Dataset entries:
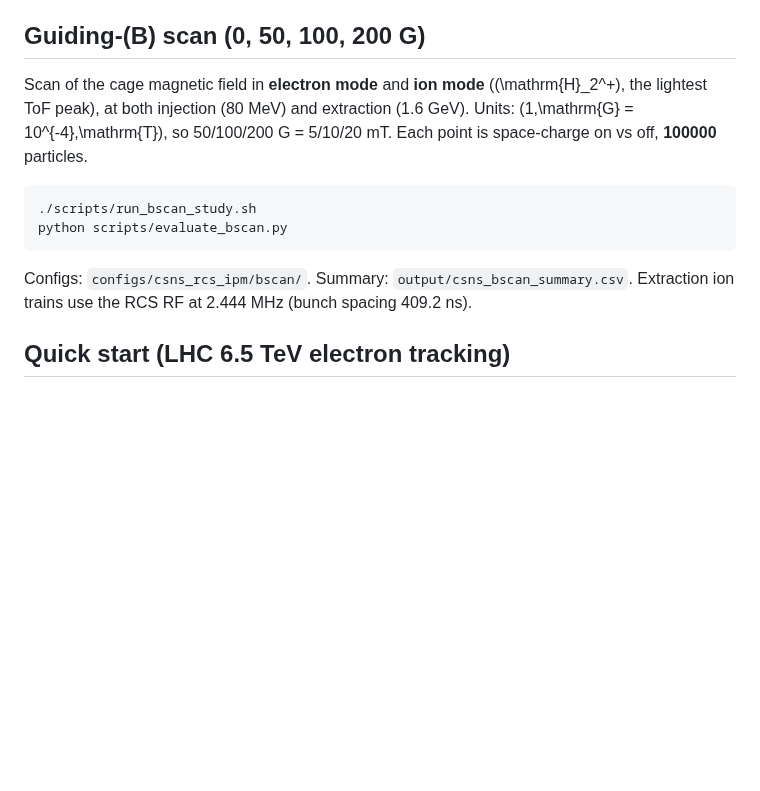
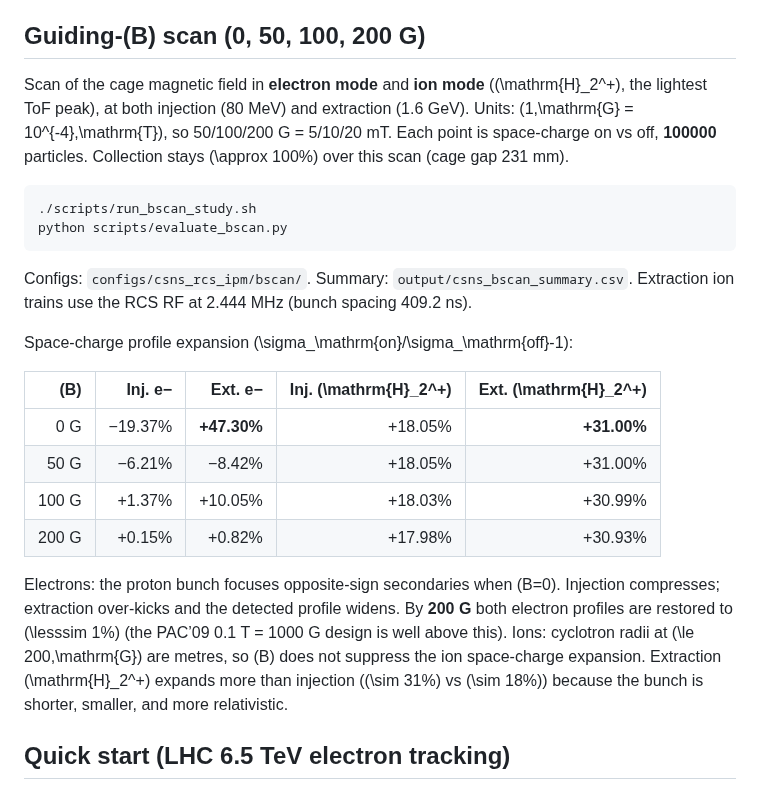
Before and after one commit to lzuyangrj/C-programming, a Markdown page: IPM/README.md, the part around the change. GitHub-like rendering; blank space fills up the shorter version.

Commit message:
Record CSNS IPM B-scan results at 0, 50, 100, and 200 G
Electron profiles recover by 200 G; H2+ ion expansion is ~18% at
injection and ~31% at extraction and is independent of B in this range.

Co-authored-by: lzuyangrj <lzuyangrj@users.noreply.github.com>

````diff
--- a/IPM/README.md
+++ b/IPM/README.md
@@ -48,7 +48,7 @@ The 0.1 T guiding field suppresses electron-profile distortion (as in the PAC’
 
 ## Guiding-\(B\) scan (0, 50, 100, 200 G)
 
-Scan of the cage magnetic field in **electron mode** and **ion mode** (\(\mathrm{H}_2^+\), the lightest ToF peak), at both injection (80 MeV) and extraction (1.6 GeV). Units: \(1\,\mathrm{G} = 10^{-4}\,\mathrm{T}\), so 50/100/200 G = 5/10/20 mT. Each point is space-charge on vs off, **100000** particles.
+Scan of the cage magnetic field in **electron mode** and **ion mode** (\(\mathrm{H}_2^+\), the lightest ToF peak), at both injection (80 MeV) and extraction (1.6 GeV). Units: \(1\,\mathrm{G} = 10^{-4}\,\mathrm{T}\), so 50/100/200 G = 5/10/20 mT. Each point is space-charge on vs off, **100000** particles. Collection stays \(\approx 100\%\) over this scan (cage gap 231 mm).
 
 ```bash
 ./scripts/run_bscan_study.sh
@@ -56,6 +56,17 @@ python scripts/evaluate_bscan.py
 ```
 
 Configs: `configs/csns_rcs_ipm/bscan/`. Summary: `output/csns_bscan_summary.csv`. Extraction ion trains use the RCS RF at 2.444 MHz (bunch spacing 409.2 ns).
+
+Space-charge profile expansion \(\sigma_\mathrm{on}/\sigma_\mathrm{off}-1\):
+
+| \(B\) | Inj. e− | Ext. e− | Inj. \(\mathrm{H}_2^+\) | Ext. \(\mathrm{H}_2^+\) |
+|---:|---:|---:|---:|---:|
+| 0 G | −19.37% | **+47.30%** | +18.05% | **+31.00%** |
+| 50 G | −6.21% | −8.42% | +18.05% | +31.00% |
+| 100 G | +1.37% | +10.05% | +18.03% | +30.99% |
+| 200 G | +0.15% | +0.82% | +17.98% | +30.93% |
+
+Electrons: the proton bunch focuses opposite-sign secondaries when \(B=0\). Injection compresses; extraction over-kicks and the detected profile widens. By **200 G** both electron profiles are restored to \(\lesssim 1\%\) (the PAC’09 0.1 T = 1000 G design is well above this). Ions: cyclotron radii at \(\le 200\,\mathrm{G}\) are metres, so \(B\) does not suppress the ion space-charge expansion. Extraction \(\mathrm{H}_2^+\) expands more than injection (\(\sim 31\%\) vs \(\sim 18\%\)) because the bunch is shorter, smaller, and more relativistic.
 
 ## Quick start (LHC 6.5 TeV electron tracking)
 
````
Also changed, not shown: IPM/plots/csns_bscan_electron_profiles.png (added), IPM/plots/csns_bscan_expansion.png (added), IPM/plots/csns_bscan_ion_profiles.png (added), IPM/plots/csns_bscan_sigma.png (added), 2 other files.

* * *

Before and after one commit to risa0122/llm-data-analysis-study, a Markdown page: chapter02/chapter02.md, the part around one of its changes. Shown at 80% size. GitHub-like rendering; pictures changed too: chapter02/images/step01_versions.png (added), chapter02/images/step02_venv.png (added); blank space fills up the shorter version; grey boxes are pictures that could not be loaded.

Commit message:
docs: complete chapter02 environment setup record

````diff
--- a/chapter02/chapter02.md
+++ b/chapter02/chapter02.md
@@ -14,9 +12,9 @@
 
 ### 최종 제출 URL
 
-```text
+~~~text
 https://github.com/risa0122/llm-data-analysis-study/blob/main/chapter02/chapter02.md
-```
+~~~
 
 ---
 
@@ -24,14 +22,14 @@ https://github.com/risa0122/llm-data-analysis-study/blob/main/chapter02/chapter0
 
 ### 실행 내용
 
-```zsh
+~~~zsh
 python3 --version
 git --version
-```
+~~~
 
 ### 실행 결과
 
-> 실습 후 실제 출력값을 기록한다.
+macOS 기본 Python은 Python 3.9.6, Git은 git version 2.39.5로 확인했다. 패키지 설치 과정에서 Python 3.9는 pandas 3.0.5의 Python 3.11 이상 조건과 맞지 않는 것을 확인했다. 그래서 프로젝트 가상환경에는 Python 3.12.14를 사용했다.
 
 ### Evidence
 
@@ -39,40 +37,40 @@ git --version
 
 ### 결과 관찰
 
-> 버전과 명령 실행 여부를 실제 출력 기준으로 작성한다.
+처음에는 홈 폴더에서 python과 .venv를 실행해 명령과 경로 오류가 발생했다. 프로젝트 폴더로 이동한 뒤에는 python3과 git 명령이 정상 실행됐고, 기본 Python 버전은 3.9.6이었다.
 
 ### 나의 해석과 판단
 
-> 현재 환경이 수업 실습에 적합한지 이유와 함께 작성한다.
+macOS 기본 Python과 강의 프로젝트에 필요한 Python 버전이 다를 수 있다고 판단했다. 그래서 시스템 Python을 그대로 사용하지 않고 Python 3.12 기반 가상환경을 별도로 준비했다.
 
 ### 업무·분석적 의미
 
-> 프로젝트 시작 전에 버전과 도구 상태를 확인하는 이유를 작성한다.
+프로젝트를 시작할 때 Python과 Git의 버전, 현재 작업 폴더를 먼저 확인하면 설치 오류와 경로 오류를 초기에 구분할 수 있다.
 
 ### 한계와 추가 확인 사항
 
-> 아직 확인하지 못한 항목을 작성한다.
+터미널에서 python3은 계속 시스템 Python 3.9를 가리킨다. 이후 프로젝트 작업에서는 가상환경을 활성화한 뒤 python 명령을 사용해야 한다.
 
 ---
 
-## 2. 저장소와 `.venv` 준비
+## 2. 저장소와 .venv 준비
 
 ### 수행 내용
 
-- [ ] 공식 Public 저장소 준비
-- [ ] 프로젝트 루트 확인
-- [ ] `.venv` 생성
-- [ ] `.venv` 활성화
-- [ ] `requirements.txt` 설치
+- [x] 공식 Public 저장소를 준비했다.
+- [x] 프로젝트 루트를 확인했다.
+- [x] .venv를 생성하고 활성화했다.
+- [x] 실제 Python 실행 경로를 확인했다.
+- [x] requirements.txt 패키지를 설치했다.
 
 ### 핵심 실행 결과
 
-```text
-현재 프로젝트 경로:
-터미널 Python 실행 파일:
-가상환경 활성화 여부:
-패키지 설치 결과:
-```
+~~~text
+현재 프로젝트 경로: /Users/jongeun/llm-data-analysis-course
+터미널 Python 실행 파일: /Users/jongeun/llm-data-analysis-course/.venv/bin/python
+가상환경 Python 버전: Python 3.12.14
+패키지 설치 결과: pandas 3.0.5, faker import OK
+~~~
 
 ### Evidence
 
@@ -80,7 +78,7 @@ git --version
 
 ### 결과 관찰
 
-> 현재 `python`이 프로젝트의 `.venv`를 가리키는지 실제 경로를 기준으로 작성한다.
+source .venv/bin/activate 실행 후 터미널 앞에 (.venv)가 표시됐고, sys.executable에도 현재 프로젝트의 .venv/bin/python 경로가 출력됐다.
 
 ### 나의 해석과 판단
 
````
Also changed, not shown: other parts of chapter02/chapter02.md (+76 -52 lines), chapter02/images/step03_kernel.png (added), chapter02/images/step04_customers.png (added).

* Directions *
Give the number of lines in the entries that include the string "scripts", and nothing else.

* Response *
2